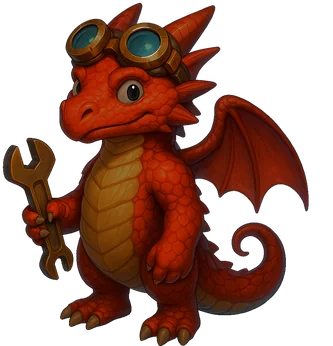
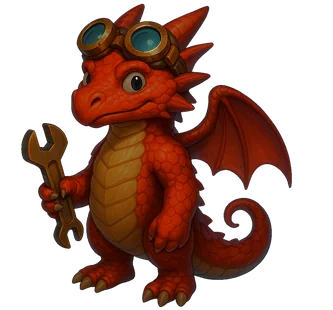
Hoardling: build 6fe3e2d8b9

diff --git a/hoardling/game.js b/hoardling/game.js
@@ -1967,6 +1967,7 @@
       keep:      'art/keep.png',
       mound:     'art/gold_mound.png',
       hero:      'art/hero_whelp.png',
+      hero_breathe: 'art/hero_breathe.png',
       hero_back: 'art/hero_back.png',
       // MANNING POSE -- he HOVERS beside the machine and works it, wings out.
       // Standing the rest plate next to a machine read as loitering (VANUS:
@@ -2737,11 +2738,15 @@
       if (hMoving) this.hero.rotation.y = Math.atan2(hh.tx - hh.x, hh.ty - hh.y);
       this.hero.userData['wing-1'].rotation.z = -0.45 - Math.sin(now * 7) * 0.18;
       this.hero.userData['wing1'].rotation.z = 0.45 + Math.sin(now * 7) * 0.18;
-      // MOUTH-ORIGIN FIRE, 3D half: same beat clock as the 2D jaw
-      // (game._breathT 0.42 -> 0), so both renderers fire from one moment
+      // MOUTH-ORIGIN FIRE, 3D half: same beat clock as the 2D jaw, so both
+      // renderers fire from one moment. READ THE CONSTANT — this divided by a
+      // hardcoded 0.42 while BREATH_BEAT is 0.60, so for the first 30% of every
+      // beat sin() was past pi and `open` came back NEGATIVE: the 3D jaw hinged
+      // the WRONG WAY, then snapped through zero. The comment claiming the two
+      // renderers shared a moment is exactly what stopped anyone checking.
       var bt = game._breathT || 0;
       if (this.hero.userData.jaw) {
-        var open = bt > 0 ? Math.sin((bt / 0.42) * Math.PI) : 0;
+        var open = bt > 0 ? Math.sin(Math.min(1, bt / BREATH_BEAT) * Math.PI) : 0;
         this.hero.userData.jaw.rotation.x = open * 0.85;           // jaw drops
         this.hero.userData.jaw.position.y = 24.2 - open * 2.6;
         this.hero.userData.head.rotation.x = -open * 0.30;         // head kicks back
@@ -4698,7 +4703,7 @@
         // the one thing the game is named after looked like it came out of the
         // floor. The muzzle offset is a RENDER fact (sprite height, facing), so
         // it is computed here in the cosmetic lane and never enters the sim.
-        var mz = this._muzzle();
+        var mz = this._muzzle(true);   // the breath plate is what draws this frame
         // VANUS: "the fire that he makes he doesnt look like hes spitting it".
         // Three separate reasons, all fixed here:
         //  1. THE BEAT WAS 0.42s -- a blink. The open jaw, the head recoil and
@@ -4868,8 +4873,18 @@
   // its height sliced flat off the right edge — see art/hero_whelp_CLIPPED_backup.png).
   // HERO_H drives the sprite instead of a fixed WIDTH: front and back plates have
   // different aspects, so a fixed width made him CHANGE HEIGHT when he turned away.
-  var HERO_H = 57.2;
-  var MUZZLE_UP = 0.685, MUZZLE_FWD = 0.321;
+  // 57.2 -> 57.994 and MUZZLE_FWD 0.321 -> 0.285 when hero_whelp was REPACKED
+  // (693x720 -> 783x730) to share a canvas with hero_breathe. Both numbers are
+  // fractions OF THE CANVAS, so growing it to admit a frame changes what they
+  // mean; the height bump holds his drawn body at exactly its old size and the
+  // muzzle was carried through the pack transform, not re-guessed.
+  var HERO_H = 57.994;
+  var MUZZLE_UP = 0.685, MUZZLE_FWD = 0.285;
+  // The BREATH plate is a different pose -- head thrust forward and down, jaws
+  // open -- so his mouth is not where the closed-muzzle plate's is. Measured off
+  // art/hero_breathe.png at the front of the gullet fire. Using the idle numbers
+  // here is how fire ends up leaving his forehead.
+  var MUZZLE_B_UP = 0.616, MUZZLE_B_FWD = 0.263;
   /// WHERE WICK IS DRAWN, and how big -- the single source both the drawer and
   /// _muzzle() read. They used to disagree: the drawer lifted him 26px onto a
   /// machine and _muzzle() went on reporting his mouth at ground level, so a
@@ -4885,9 +4900,14 @@
     return { x: tw.x + mnt.dx * g, y: tw.y, s: MAN_SCALE, lift: mnt.up * g };
   };
 
-  Game.prototype._muzzle = function () {
+  // onBreath: the particle burst fires on the SAME frame the breath plate swaps
+  // in, so it must use that plate's mouth. It is an argument and not a read of
+  // _breathT because _cosmetic() spends the fx queue BEFORE _breathT is set --
+  // reading the flag here would put the first burst on the closed-mouth muzzle
+  // every single time, which is the drift this function was written to end.
+  Game.prototype._muzzle = function (onBreath) {
     var h = this.hero;
-    var img = ART.images.hero_whelp || ART.images.hero;
+    var img = (onBreath && ART.images.hero_breathe) || ART.images.hero;
     var a = this._heroAnchor();
     var hh = HERO_H * a.s;
     var mw2 = hh * (img ? img.width / img.height : 0.77);
@@ -4897,7 +4917,9 @@
     // lag by a frame — _cosmetic() spends the fx queue BEFORE draw() runs — so
     // a breath cast in the same frame he turns would leave his mouth.
     var f = (h.tx - h.x) > 0.5 ? 1 : -1;
-    return { x: a.x + f * (mw2 * MUZZLE_FWD), y: a.y + 5 - a.lift - hh * MUZZLE_UP, f: f };
+    var mf = onBreath ? MUZZLE_B_FWD : MUZZLE_FWD;
+    var mu = onBreath ? MUZZLE_B_UP : MUZZLE_UP;
+    return { x: a.x + f * (mw2 * mf), y: a.y + 5 - a.lift - hh * mu, f: f };
   };
 
   Game.prototype._burst = function (x, y, c, n, v) {
@@ -6097,6 +6119,15 @@
            : wph < 3.142 ? ART.images.hero_man
            : wph < 4.712 ? (wup || ART.images.hero_man)
            : ART.images.hero_man;
+    } else if (this._breathT > 0 && ART.images.hero_breathe) {
+      // THE OPEN JAW IS A FRAME, NOT PAINT. The idle plate has a closed muzzle,
+      // and the dark ellipse this used to stamp on it to fake an open mouth
+      // reads -- magnified -- as a black bar punched through his cheek. VANUS:
+      // "the fire that he makes he doesnt look like hes spitting it". This is
+      // the generated breath pose with its baked plume cut off (tools/
+      // cut_plume.py), registered and packed onto the idle plate's own canvas,
+      // so swapping to it cannot move or resize him.
+      himg = ART.images.hero_breathe;
     } else {
       himg = (goingAway && ART.images.hero_back) ? ART.images.hero_back : ART.images.hero;
     }
@@ -6186,17 +6217,22 @@
       // the sprite's own transform, so the mirror puts it on whichever side he
       // is facing and it can never drift off his face.
       if (b > 0.01) {
-        var mx = -hw0 * MUZZLE_FWD, my = -hh0 * MUZZLE_UP;
+        var onBreathPlate = himg === ART.images.hero_breathe;
+        var mx = -hw0 * (onBreathPlate ? MUZZLE_B_FWD : MUZZLE_FWD);
+        var my = -hh0 * (onBreathPlate ? MUZZLE_B_UP : MUZZLE_UP);
         var open = Math.sin(Math.min(1, b * 1.35) * Math.PI) * 0.9 + 0.1;
         ctx.save();
         ctx.translate(mx, my);
         ctx.scale(1, open);
-        ctx.fillStyle = 'rgba(28,8,4,0.92)';                 // the open throat
-        ctx.beginPath(); ctx.ellipse(0, 0, 5.2, 4.6, 0, 0, 6.283); ctx.fill();
-        ctx.fillStyle = 'rgba(255,120,40,0.85)';             // fire down the gullet
-        ctx.beginPath(); ctx.ellipse(-0.6, 0.6, 3.4, 3.0, 0, 0, 6.283); ctx.fill();
-        ctx.fillStyle = 'rgba(255,240,190,0.9)';
-        ctx.beginPath(); ctx.ellipse(-1.0, 0.8, 1.6, 1.4, 0, 0, 6.283); ctx.fill();
+        // NO DARK CAVITY. The painted plate has a CLOSED muzzle, so a near-black
+        // ellipse stamped on it does not read as an open mouth -- magnified, it
+        // is a black bar punched through his cheek. On a closed snout the only
+        // honest tell is HEAT: the lips glow, the fire leaves, the head kicks.
+        // (The real open jaw is the sprite swap below, not paint.)
+        ctx.fillStyle = 'rgba(255,150,60,0.55)';
+        ctx.beginPath(); ctx.ellipse(-0.6, 0.4, 4.2, 3.8, 0, 0, 6.283); ctx.fill();
+        ctx.fillStyle = 'rgba(255,236,180,0.75)';
+        ctx.beginPath(); ctx.ellipse(-1.2, 0.6, 2.2, 2.0, 0, 0, 6.283); ctx.fill();
         ctx.restore();
         // the jet leaving the mouth, drawn in the sprite's local frame so it
         // always leaves the snout and never the floor
@@ -6207,40 +6243,61 @@
         var jb = Math.sin(Math.min(1, b * 1.25) * Math.PI);
         var jl = 30 + 52 * (1 - b);            // it REACHES as the beat plays out
         var jw = 5 + 17 * (1 - b);             // and spreads
-        ctx.globalCompositeOperation = 'lighter';
-        for (var jp = 0; jp < 2; jp++) {       // outer flame, then the white core
-          var k2 = jp ? 0.42 : 1;
-          var jg = ctx.createLinearGradient(mx, my, mx - jl * k2, my);
-          if (jp) {
-            jg.addColorStop(0, 'rgba(255,252,235,' + (0.95 * jb).toFixed(3) + ')');
-            jg.addColorStop(1, 'rgba(255,220,140,0)');
-          } else {
-            jg.addColorStop(0.00, 'rgba(255,236,170,' + (0.90 * jb).toFixed(3) + ')');
-            jg.addColorStop(0.40, 'rgba(255,150,50,' + (0.72 * jb).toFixed(3) + ')');
-            jg.addColorStop(1.00, 'rgba(210,60,20,0)');
-          }
+        // TONGUES, NOT A CONE, AND NOT ALL ADDITIVE. Two smooth quadratic
+        // cones stacked read as a gradient blob -- VANUS: "the breath flame
+        // could look better". The first rebuild made five tongues but drew them
+        // ALL under 'lighter', and five overlapping additive shapes sum to a
+        // flat white lozenge: the silhouettes that were the whole point got
+        // erased by their own brightness. So the four body tongues are drawn
+        // NORMALLY -- overlapping opaque leaves at spread angles, which is what
+        // gives fire its ragged moving edge -- and only the small core is
+        // additive. Cosmetic lane: the flicker rides worldT (render time).
+        var JT = [
+          { a: -0.54, l: 0.60, w: 0.40, f: 23, c0: '255,166,52', c1: '172,40,10' , al: 0.70 },
+          { a:  0.51, l: 0.56, w: 0.38, f: 19, c0: '255,156,44', c1: '164,36,9'  , al: 0.70 },
+          { a: -0.21, l: 0.93, w: 0.70, f: 27, c0: '255,194,90', c1: '196,56,14' , al: 0.82 },
+          { a:  0.23, l: 1.00, w: 0.74, f: 31, c0: '255,186,78', c1: '190,52,12' , al: 0.80 },
+        ];
+        var CORE = { a: 0.02, l: 0.36, w: 0.26, f: 37, c0: '255,248,228', c1: '255,186,100', al: 0.46 };
+        function tongue(T2, jp) {
+          // each tongue flickers on its OWN clock, so the tips never line up
+          var fk = 0.80 + 0.20 * Math.sin(ht * T2.f + jp * 1.7);
+          var tl = jl * T2.l * fk, tw2 = jw * T2.w * fk;
+          var ca = Math.cos(T2.a), sa = Math.sin(T2.a);
+          var tx = mx - tl * ca, ty = my + tl * sa;     // the muzzle axis runs -x
+          var jg = ctx.createLinearGradient(mx, my, tx, ty);
+          jg.addColorStop(0.00, 'rgba(' + T2.c0 + ',' + (T2.al * jb).toFixed(3) + ')');
+          jg.addColorStop(0.55, 'rgba(' + T2.c1 + ',' + (T2.al * 0.62 * jb).toFixed(3) + ')');
+          jg.addColorStop(1.00, 'rgba(' + T2.c1 + ',0)');
           ctx.fillStyle = jg;
+          // a leaf: pinched at the lips, belled out, pinched again at the tip
           ctx.beginPath();
-          ctx.moveTo(mx, my - 3.2 * open);
-          ctx.quadraticCurveTo(mx - jl * k2 * 0.55, my - jw * k2 * 0.55,
-                               mx - jl * k2, my - jw * k2);
-          ctx.quadraticCurveTo(mx - jl * k2 * 1.06, my, mx - jl * k2, my + jw * k2);
-          ctx.quadraticCurveTo(mx - jl * k2 * 0.55, my + jw * k2 * 0.55,
-                               mx, my + 3.2 * open);
+          ctx.moveTo(mx, my - 3.0 * open);
+          ctx.quadraticCurveTo(mx - tl * 0.45 * ca - tw2 * sa,
+                               my + tl * 0.45 * sa - tw2 * ca, tx, ty);
+          ctx.quadraticCurveTo(mx - tl * 0.45 * ca + tw2 * sa,
+                               my + tl * 0.45 * sa + tw2 * ca, mx, my + 3.0 * open);
           ctx.closePath(); ctx.fill();
         }
+        for (var jp = 0; jp < JT.length; jp++) tongue(JT[jp], jp);   // silhouette
+        ctx.globalCompositeOperation = 'lighter';
+        tongue(CORE, 4);                                            // the heat
         // Muzzle bloom — the light the jet throws back onto his own snout.
         // BIASED FORWARD. Centred on the muzzle at r=16 it reached 21 world
         // units BEHIND his head (measured off the canvas: recoil suppressed,
         // fire alone still lit pixels a third of a body-length back), which
         // read as a pale bar across his brow rather than as flame. Offsetting
         // the centre down the jet keeps the backscatter to a few units.
-        var mbx = mx - 7;
-        var mb = ctx.createRadialGradient(mbx, my, 0, mbx, my, 12);
-        mb.addColorStop(0, 'rgba(255,210,130,' + (0.55 * jb).toFixed(3) + ')');
+        // Pushed FURTHER down the jet and dimmed. At mx-7/r12/0.55 the bloom
+        // and the hot core between them painted straight over the open jaw, so
+        // the one thing the beat exists to show -- VANUS: "he doesnt look like
+        // hes spitting it" -- was buried under its own glow.
+        var mbx = mx - 13;
+        var mb = ctx.createRadialGradient(mbx, my, 0, mbx, my, 11);
+        mb.addColorStop(0, 'rgba(255,210,130,' + (0.38 * jb).toFixed(3) + ')');
         mb.addColorStop(1, 'rgba(255,160,60,0)');
         ctx.fillStyle = mb;
-        ctx.beginPath(); ctx.arc(mbx, my, 12, 0, 6.283); ctx.fill();
+        ctx.beginPath(); ctx.arc(mbx, my, 11, 0, 6.283); ctx.fill();
         ctx.globalCompositeOperation = 'source-over';
       }
       ctx.restore();
@@ -7250,8 +7307,29 @@
       // the front lip is the SAME asset at the SAME x/width/baseline, so the
       // two halves cannot misregister — it must track the sizing above
       var lH = 190, lW = lH * (mound.width / mound.height), lX = 210 - lW / 2;
-      ctx.drawImage(mound, 0, mound.height * 0.78, mound.width, mound.height * 0.22,
-                    lX, 300 - lH * 0.22, lW, lH * 0.22);
+      // FEATHER ITS TOP EDGE. The lip is a horizontal SLICE of the mound, so it
+      // has a dead-straight top — and it lands at y 258 while Wick's feet are at
+      // 264, which drew a ruler-straight line across his legs. VANUS: "wicks
+      // foot is cut off on the bottom if you look". It was never a crop; it was
+      // this seam. Fading the top ~35% of the slice to nothing lets his feet
+      // sink INTO the coins instead of being sliced off by them. Cached: the
+      // feathered lip is built once, not per frame.
+      var lip = this._titleLip;
+      if (!lip) {
+        lip = document.createElement('canvas');
+        lip.width = mound.width; lip.height = Math.round(mound.height * 0.22);
+        var lx = lip.getContext('2d');
+        lx.drawImage(mound, 0, mound.height * 0.78, mound.width, lip.height,
+                     0, 0, lip.width, lip.height);
+        lx.globalCompositeOperation = 'destination-out';
+        var lg = lx.createLinearGradient(0, 0, 0, lip.height * 0.38);
+        lg.addColorStop(0, 'rgba(0,0,0,1)');
+        lg.addColorStop(1, 'rgba(0,0,0,0)');
+        lx.fillStyle = lg;
+        lx.fillRect(0, 0, lip.width, lip.height * 0.38);
+        this._titleLip = lip;
+      }
+      ctx.drawImage(lip, lX, 300 - lH * 0.22, lW, lH * 0.22);
     }
     embers(ctx, t, 18, 22, 1.4, 0.70);         // near-field parallax layer
 

diff --git a/hoardling/index.html b/hoardling/index.html
@@ -9,9 +9,9 @@
   <title>Hoardling</title>
   <meta name="theme-color" content="#17100e">
   <!-- installable PWA: "Add to Home Screen" gives a fullscreen portrait app -->
-  <link rel="manifest" href="manifest.json?v=faebf6d919">
-  <link rel="icon" type="image/png" sizes="192x192" href="art/icon-192.png?v=faebf6d919">
-  <link rel="apple-touch-icon" href="art/icon-180.png?v=faebf6d919">
+  <link rel="manifest" href="manifest.json?v=6fe3e2d8b9">
+  <link rel="icon" type="image/png" sizes="192x192" href="art/icon-192.png?v=6fe3e2d8b9">
+  <link rel="apple-touch-icon" href="art/icon-180.png?v=6fe3e2d8b9">
   <meta name="apple-mobile-web-app-capable" content="yes">
   <meta name="apple-mobile-web-app-status-bar-style" content="black-translucent">
   <meta name="apple-mobile-web-app-title" content="Hoardling">
@@ -48,7 +48,7 @@
     @media (prefers-reduced-motion:reduce){
       #boot-ember{display:none}#boot-fill{transition:none}#boot{transition:none}}
   </style>
-  <link rel="stylesheet" href="style.css?v=faebf6d919">
+  <link rel="stylesheet" href="style.css?v=6fe3e2d8b9">
 </head>
 <body>
   <div id="game-wrap">
@@ -69,9 +69,9 @@
     <div id="boot-note">stoking the forge</div>
   </div>
   <!-- optional leaderboard config; a 404 here is fine (board stays off) -->
-  <script>window.__BUILD__="faebf6d919";window.__ART_EXT__="webp";</script>
+  <script>window.__BUILD__="6fe3e2d8b9";window.__ART_EXT__="webp";</script>
   <script>(function(){var B=window.__BUILD__;function chk(){fetch("build.txt?ts="+Date.now(),{cache:"no-store"}).then(function(r){return r.ok?r.text():""}).then(function(t){t=(t||"").trim();if(!t||t===B)return;try{if(sessionStorage.getItem("hl.rl")===t)return;sessionStorage.setItem("hl.rl",t);}catch(e){}location.reload();}).catch(function(){});}chk();document.addEventListener("visibilitychange",function(){if(!document.hidden)chk();});})();</script>
-  <script src="lb-config.js?v=faebf6d919"></script>
-  <script src="game.js?v=faebf6d919" defer></script>
+  <script src="lb-config.js?v=6fe3e2d8b9"></script>
+  <script src="game.js?v=6fe3e2d8b9" defer></script>
 </body>
 </html>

[Your task] Working from the material above, retype exactly the lines from the one with "-6186,17 +6217,22 @@" through the one with "below, not paint.)", both included, and only those lines.

[Your response]
@@ -6186,17 +6217,22 @@
       // the sprite's own transform, so the mirror puts it on whichever side he
       // is facing and it can never drift off his face.
       if (b > 0.01) {
-        var mx = -hw0 * MUZZLE_FWD, my = -hh0 * MUZZLE_UP;
+        var onBreathPlate = himg === ART.images.hero_breathe;
+        var mx = -hw0 * (onBreathPlate ? MUZZLE_B_FWD : MUZZLE_FWD);
+        var my = -hh0 * (onBreathPlate ? MUZZLE_B_UP : MUZZLE_UP);
         var open = Math.sin(Math.min(1, b * 1.35) * Math.PI) * 0.9 + 0.1;
         ctx.save();
         ctx.translate(mx, my);
         ctx.scale(1, open);
-        ctx.fillStyle = 'rgba(28,8,4,0.92)';                 // the open throat
-        ctx.beginPath(); ctx.ellipse(0, 0, 5.2, 4.6, 0, 0, 6.283); ctx.fill();
-        ctx.fillStyle = 'rgba(255,120,40,0.85)';             // fire down the gullet
-        ctx.beginPath(); ctx.ellipse(-0.6, 0.6, 3.4, 3.0, 0, 0, 6.283); ctx.fill();
-        ctx.fillStyle = 'rgba(255,240,190,0.9)';
-        ctx.beginPath(); ctx.ellipse(-1.0, 0.8, 1.6, 1.4, 0, 0, 6.283); ctx.fill();
+        // NO DARK CAVITY. The painted plate has a CLOSED muzzle, so a near-black
+        // ellipse stamped on it does not read as an open mouth -- magnified, it
+        // is a black bar punched through his cheek. On a closed snout the only
+        // honest tell is HEAT: the lips glow, the fire leaves, the head kicks.
+        // (The real open jaw is the sprite swap below, not paint.)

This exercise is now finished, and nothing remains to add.